Red and gray corned beef are created differently based on the curing process and the amount of salt used, as gray corned beef is made with brine and natural salt, and red corned beef is made with sodium nitrate. The gray type is known as Boston Irish style corned beef, and the red type is known as New York style corned beef.
Gray corned beef is typically found in New England, and it is one of the most common meats eaten on Irish holidays, such as St. Patrick’s Day. Red corned beef is one of the most commonly found corned beef products, and it is available all over the world.
When red corned beef is cured with sodium nitrate, the chemicals keep the meat's cells from oxidizing, resulting in the red color. Sometimes different spices are also added to the mix, resulting in a variety of flavors that may contribute to the redness. Gray corned beef retains its color from the oxidation process, and most traditional gray corned beef recipes use salted brine exclusively without the addition of other spices.

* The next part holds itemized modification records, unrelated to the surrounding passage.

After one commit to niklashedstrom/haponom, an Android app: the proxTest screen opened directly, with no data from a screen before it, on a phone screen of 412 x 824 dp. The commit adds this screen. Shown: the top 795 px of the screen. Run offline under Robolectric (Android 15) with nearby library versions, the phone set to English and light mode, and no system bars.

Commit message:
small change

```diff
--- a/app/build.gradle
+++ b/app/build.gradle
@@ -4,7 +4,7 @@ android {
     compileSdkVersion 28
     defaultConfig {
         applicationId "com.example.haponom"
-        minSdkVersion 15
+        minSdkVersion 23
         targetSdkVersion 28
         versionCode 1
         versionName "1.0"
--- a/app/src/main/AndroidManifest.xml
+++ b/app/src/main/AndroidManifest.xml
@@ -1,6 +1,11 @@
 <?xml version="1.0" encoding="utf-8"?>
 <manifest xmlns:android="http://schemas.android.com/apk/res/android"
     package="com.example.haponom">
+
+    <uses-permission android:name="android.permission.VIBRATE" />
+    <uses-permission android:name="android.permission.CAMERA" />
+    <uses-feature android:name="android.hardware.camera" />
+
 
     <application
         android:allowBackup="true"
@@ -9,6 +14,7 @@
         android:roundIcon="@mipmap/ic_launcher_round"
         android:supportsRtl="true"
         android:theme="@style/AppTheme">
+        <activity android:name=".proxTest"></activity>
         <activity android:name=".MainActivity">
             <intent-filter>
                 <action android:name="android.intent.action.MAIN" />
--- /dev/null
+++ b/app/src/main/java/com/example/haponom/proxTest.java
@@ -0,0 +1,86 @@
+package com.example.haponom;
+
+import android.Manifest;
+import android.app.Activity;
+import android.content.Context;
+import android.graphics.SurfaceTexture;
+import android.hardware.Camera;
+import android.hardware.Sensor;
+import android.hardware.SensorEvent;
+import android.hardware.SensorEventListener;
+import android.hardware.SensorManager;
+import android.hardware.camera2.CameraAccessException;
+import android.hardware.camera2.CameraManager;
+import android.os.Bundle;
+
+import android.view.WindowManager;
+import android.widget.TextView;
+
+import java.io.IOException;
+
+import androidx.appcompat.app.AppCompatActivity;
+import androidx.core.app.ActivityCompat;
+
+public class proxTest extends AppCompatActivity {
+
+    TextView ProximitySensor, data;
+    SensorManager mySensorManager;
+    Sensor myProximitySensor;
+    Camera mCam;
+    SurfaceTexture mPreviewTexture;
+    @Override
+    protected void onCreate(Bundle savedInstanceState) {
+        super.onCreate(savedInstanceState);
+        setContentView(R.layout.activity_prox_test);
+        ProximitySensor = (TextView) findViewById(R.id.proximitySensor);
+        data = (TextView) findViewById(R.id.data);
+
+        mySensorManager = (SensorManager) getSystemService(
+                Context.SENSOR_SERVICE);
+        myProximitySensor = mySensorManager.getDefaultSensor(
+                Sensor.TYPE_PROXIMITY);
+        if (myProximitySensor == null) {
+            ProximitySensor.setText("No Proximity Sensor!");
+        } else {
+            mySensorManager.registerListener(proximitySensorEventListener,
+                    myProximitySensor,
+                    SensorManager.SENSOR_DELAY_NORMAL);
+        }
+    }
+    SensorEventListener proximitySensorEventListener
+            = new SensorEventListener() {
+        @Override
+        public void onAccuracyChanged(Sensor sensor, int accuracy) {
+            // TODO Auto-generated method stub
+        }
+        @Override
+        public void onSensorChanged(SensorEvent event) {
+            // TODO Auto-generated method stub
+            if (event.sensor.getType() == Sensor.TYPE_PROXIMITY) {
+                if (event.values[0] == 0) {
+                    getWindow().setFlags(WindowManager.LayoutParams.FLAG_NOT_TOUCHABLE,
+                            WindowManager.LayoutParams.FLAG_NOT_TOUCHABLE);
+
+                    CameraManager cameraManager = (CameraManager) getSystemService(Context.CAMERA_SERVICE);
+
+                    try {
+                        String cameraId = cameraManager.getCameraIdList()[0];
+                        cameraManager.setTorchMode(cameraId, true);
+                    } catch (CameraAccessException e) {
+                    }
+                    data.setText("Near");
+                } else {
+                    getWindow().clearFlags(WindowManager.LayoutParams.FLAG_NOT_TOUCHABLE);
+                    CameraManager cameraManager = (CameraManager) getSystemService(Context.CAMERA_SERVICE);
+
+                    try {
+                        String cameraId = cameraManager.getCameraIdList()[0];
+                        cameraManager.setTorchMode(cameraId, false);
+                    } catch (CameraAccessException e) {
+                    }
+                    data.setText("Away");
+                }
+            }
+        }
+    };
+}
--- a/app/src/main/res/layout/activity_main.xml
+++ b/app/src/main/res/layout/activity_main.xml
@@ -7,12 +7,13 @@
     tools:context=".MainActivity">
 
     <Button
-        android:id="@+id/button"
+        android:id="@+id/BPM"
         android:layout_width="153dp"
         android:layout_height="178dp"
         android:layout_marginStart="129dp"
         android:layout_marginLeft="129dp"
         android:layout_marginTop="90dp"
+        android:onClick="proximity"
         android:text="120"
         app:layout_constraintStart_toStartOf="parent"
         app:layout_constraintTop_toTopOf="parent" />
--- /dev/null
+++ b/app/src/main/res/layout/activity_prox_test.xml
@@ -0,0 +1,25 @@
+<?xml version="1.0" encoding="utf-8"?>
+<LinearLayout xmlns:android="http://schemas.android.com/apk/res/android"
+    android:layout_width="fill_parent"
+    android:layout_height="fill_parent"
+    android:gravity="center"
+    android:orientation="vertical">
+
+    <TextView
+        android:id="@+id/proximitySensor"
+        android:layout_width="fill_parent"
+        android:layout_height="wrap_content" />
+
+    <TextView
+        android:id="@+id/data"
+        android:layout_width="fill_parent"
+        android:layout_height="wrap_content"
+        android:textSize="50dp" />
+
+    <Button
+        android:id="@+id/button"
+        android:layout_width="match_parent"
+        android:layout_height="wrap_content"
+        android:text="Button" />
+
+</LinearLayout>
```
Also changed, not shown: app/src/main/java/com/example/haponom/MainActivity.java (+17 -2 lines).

In addition to differences in color, gray corned beef is sweeter and softer than red corned beef, though red corned beef has more variations in recipes and flavors.